Circus girls are the best. I’ve said that before, and Ellen von Unwerth is the proof. When she was eighteen, she went to see a small circus in Munich, Germany and caught the eye of the director. In the following three months, she made a living out of dressing up in a top hat and fishnet stockings, putting perfume on people, blowing bubbles, handing knives to the knife-thrower and assisting clowns. But in spite of the inherent awesomeness of circuses and their girls, that’s not the part of von Unwerth’s entertainment career I want to focus on.
While her life in pictures began with a creatively unfulfilling decade-long stint as a model (which began after she was spotted by a modeling agent on her very first day of university), it’s her photography that stole the show, first and foremost with a 1989 shoot for Guess? featuring some young German model named Claudia Schiffer. Since then, she has immortalized numerous other subjects – from that girl formerly known as James and Academy Award winners to legacy stars and mysterious Romani models – and her work has been published on magazines such as Harper’s Bazaar, Interview, Vogue, GQ, Esquire and Vanity Fair; featured in numerous exhibitions such as 2012’s Do Not Disturb at the Michael Hoppen Gallery in London and books such as 1999’s Wicked and 2009’s Fraulein. You just want to stare at those pictures.

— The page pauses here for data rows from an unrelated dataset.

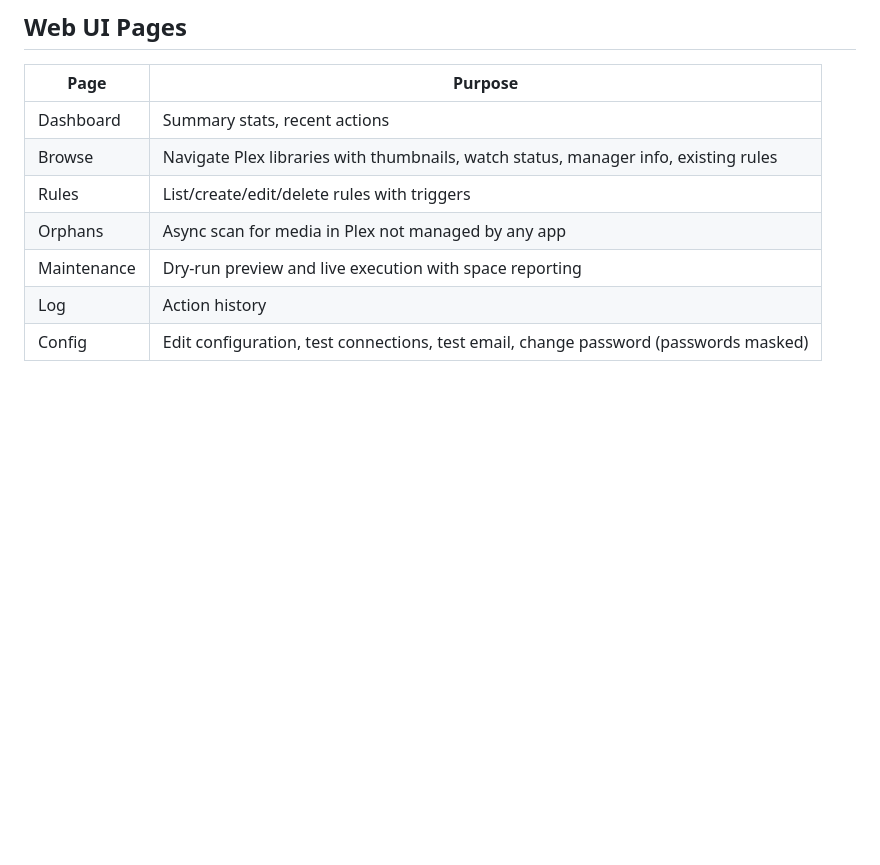
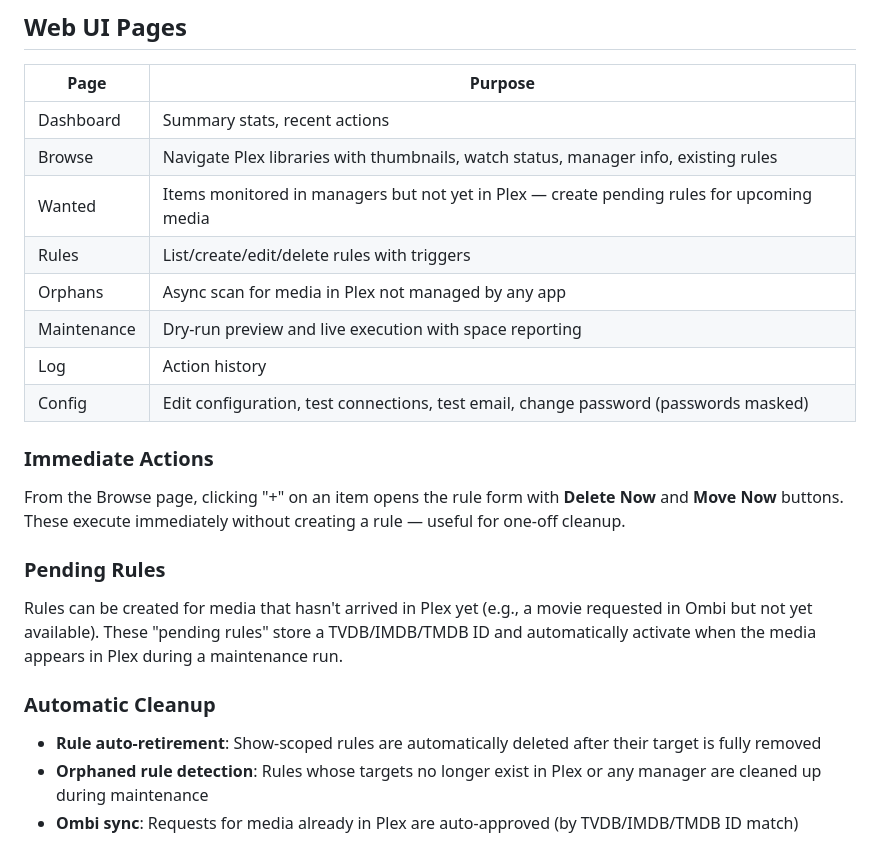
Before and after one commit to mwstowe/mediapurge, a Markdown page: README.md, the part around the change. Rendered like a GitHub page; blank space fills up the shorter version.

Commit message:
README: add Wanted page, pending rules, immediate actions, auto-cleanup docs

```diff
--- a/README.md
+++ b/README.md
@@ -270,8 +270,23 @@ sudo -u sabnzbd python3.13 -m mediapurge.maintenance
 |------|---------|
 | Dashboard | Summary stats, recent actions |
 | Browse | Navigate Plex libraries with thumbnails, watch status, manager info, existing rules |
+| Wanted | Items monitored in managers but not yet in Plex — create pending rules for upcoming media |
 | Rules | List/create/edit/delete rules with triggers |
 | Orphans | Async scan for media in Plex not managed by any app |
 | Maintenance | Dry-run preview and live execution with space reporting |
 | Log | Action history |
 | Config | Edit configuration, test connections, test email, change password (passwords masked) |
+
+### Immediate Actions
+
+From the Browse page, clicking "+" on an item opens the rule form with **Delete Now** and **Move Now** buttons. These execute immediately without creating a rule — useful for one-off cleanup.
+
+### Pending Rules
+
+Rules can be created for media that hasn't arrived in Plex yet (e.g., a movie requested in Ombi but not yet available). These "pending rules" store a TVDB/IMDB/TMDB ID and automatically activate when the media appears in Plex during a maintenance run.
+
+### Automatic Cleanup
+
+- **Rule auto-retirement**: Show-scoped rules are automatically deleted after their target is fully removed
+- **Orphaned rule detection**: Rules whose targets no longer exist in Plex or any manager are cleaned up during maintenance
+- **Ombi sync**: Requests for media already in Plex are auto-approved (by TVDB/IMDB/TMDB ID match)
```
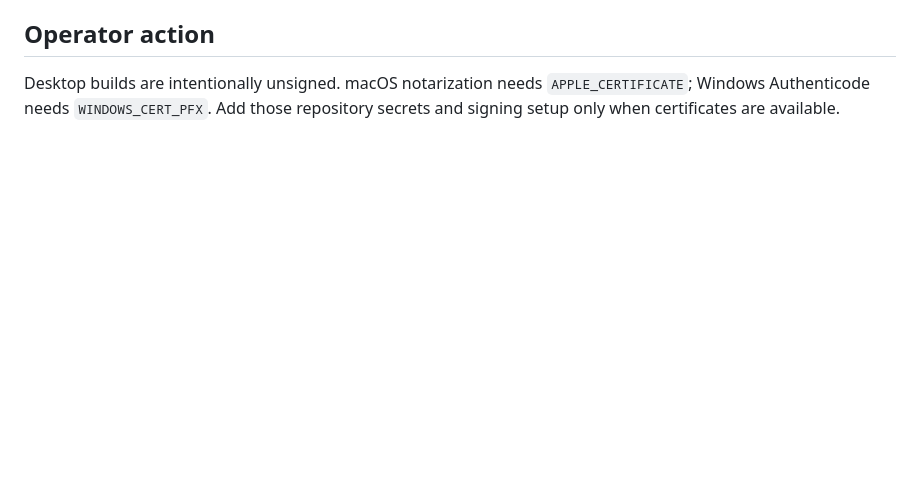
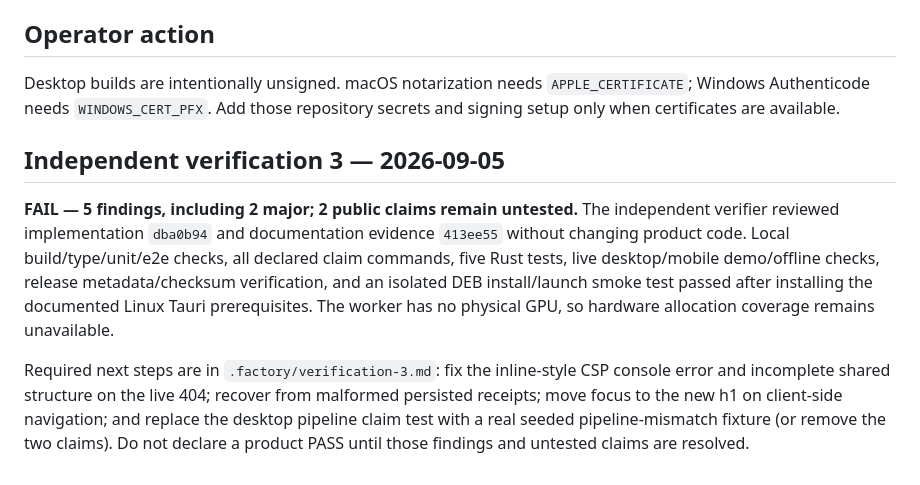
Before and after one commit to B-Divyesh/sf-gpu-vram-burnin, a Markdown page: .factory/handoff.md, the part around the change. Rendered like a GitHub page; blank space fills up the shorter version.

Commit message:
docs: record independent verification 3

```diff
--- a/.factory/handoff.md
+++ b/.factory/handoff.md
@@ -74,3 +74,9 @@ and the v0.1.11 hashed bundle.
 Desktop builds are intentionally unsigned. macOS notarization needs
 `APPLE_CERTIFICATE`; Windows Authenticode needs `WINDOWS_CERT_PFX`. Add those
 repository secrets and signing setup only when certificates are available.
+
+## Independent verification 3 — 2026-09-05
+
+**FAIL — 5 findings, including 2 major; 2 public claims remain untested.** The independent verifier reviewed implementation `dba0b94` and documentation evidence `413ee55` without changing product code. Local build/type/unit/e2e checks, all declared claim commands, five Rust tests, live desktop/mobile demo/offline checks, release metadata/checksum verification, and an isolated DEB install/launch smoke test passed after installing the documented Linux Tauri prerequisites. The worker has no physical GPU, so hardware allocation coverage remains unavailable.
+
+Required next steps are in `.factory/verification-3.md`: fix the inline-style CSP console error and incomplete shared structure on the live 404; recover from malformed persisted receipts; move focus to the new h1 on client-side navigation; and replace the desktop pipeline claim test with a real seeded pipeline-mismatch fixture (or remove the two claims). Do not declare a product PASS until those findings and untested claims are resolved.
```
Also changed, not shown: .factory/verification-3.md (added, +82 -0 lines).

(Note: This post originally appreared on my sister blog, The Photography Blog, in 2015)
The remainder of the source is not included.